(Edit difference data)
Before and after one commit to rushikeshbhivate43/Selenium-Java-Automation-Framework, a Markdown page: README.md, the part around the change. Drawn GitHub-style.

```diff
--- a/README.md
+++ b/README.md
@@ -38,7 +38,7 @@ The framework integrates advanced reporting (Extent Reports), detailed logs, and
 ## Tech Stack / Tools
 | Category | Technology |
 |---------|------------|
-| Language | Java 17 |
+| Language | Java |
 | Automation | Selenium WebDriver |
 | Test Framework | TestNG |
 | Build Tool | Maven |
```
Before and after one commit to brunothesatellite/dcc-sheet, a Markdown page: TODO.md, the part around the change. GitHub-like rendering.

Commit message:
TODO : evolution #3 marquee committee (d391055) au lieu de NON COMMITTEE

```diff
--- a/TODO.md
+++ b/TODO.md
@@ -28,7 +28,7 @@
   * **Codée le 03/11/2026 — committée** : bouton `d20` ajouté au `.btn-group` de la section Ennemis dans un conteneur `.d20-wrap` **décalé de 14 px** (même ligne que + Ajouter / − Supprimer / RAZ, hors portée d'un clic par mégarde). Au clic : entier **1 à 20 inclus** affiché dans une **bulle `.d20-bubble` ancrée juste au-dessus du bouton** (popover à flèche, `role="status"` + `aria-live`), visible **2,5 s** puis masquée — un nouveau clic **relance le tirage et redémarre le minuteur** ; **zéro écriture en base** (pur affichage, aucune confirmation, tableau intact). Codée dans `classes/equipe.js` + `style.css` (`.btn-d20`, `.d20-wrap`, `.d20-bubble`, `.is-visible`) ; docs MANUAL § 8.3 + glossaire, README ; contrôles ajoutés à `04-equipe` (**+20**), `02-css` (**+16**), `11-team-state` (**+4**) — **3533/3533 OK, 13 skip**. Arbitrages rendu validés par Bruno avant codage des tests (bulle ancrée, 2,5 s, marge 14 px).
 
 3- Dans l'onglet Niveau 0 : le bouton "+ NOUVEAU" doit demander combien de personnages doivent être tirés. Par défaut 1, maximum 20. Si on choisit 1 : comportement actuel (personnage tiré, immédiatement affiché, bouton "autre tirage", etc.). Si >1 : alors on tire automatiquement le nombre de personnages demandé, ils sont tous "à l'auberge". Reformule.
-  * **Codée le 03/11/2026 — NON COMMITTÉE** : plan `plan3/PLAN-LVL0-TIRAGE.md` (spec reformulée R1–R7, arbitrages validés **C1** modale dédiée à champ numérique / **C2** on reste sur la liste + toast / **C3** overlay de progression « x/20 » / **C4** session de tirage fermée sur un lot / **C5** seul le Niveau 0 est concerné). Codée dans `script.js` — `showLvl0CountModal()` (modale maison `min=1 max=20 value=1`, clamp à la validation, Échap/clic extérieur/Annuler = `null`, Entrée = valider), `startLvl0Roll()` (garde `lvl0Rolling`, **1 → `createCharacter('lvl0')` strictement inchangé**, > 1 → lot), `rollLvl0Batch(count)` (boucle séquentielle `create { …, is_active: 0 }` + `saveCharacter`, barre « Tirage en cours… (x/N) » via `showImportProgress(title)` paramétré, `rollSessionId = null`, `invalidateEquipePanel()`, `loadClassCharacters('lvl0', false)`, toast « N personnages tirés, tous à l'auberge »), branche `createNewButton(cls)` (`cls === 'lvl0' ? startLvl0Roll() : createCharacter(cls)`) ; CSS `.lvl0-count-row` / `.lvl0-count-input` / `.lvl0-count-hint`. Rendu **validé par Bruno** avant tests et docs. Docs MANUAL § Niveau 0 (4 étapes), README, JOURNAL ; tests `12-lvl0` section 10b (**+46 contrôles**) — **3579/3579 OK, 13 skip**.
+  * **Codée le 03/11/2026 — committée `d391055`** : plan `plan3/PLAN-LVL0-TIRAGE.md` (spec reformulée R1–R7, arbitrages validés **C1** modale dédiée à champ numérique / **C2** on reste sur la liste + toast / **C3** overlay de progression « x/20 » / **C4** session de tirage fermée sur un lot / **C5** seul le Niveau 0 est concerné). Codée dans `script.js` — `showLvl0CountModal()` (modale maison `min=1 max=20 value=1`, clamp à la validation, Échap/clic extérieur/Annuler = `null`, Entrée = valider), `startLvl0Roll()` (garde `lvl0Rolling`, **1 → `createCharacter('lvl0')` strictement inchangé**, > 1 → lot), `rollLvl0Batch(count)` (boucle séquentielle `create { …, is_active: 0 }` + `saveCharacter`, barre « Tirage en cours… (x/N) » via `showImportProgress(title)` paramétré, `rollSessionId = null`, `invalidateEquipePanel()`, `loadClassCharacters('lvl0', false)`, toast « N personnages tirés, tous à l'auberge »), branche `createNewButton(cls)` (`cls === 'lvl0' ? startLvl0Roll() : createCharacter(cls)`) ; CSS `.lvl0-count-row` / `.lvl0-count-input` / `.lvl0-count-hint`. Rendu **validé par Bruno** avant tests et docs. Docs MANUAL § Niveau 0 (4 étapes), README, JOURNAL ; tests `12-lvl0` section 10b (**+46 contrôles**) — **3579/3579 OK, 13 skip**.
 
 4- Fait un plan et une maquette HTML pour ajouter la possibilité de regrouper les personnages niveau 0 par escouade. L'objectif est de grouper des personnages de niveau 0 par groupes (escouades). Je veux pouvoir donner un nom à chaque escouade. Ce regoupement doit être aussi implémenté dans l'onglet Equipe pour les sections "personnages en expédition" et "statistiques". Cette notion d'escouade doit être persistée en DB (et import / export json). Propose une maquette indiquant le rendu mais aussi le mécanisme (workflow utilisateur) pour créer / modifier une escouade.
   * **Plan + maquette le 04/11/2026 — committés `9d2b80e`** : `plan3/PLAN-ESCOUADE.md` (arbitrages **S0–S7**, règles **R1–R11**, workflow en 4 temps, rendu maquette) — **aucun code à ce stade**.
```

> _Instructions for the task_: Every line in the entries above that mentions the word "TODO" must be shown.

> _Written answer_:
Before and after one commit to brunothesatellite/dcc-sheet, a Markdown page: TODO.md, the part around the change. GitHub-like rendering.
TODO : evolution #3 marquee committee (d391055) au lieu de NON COMMITTEE
--- a/TODO.md
+++ b/TODO.md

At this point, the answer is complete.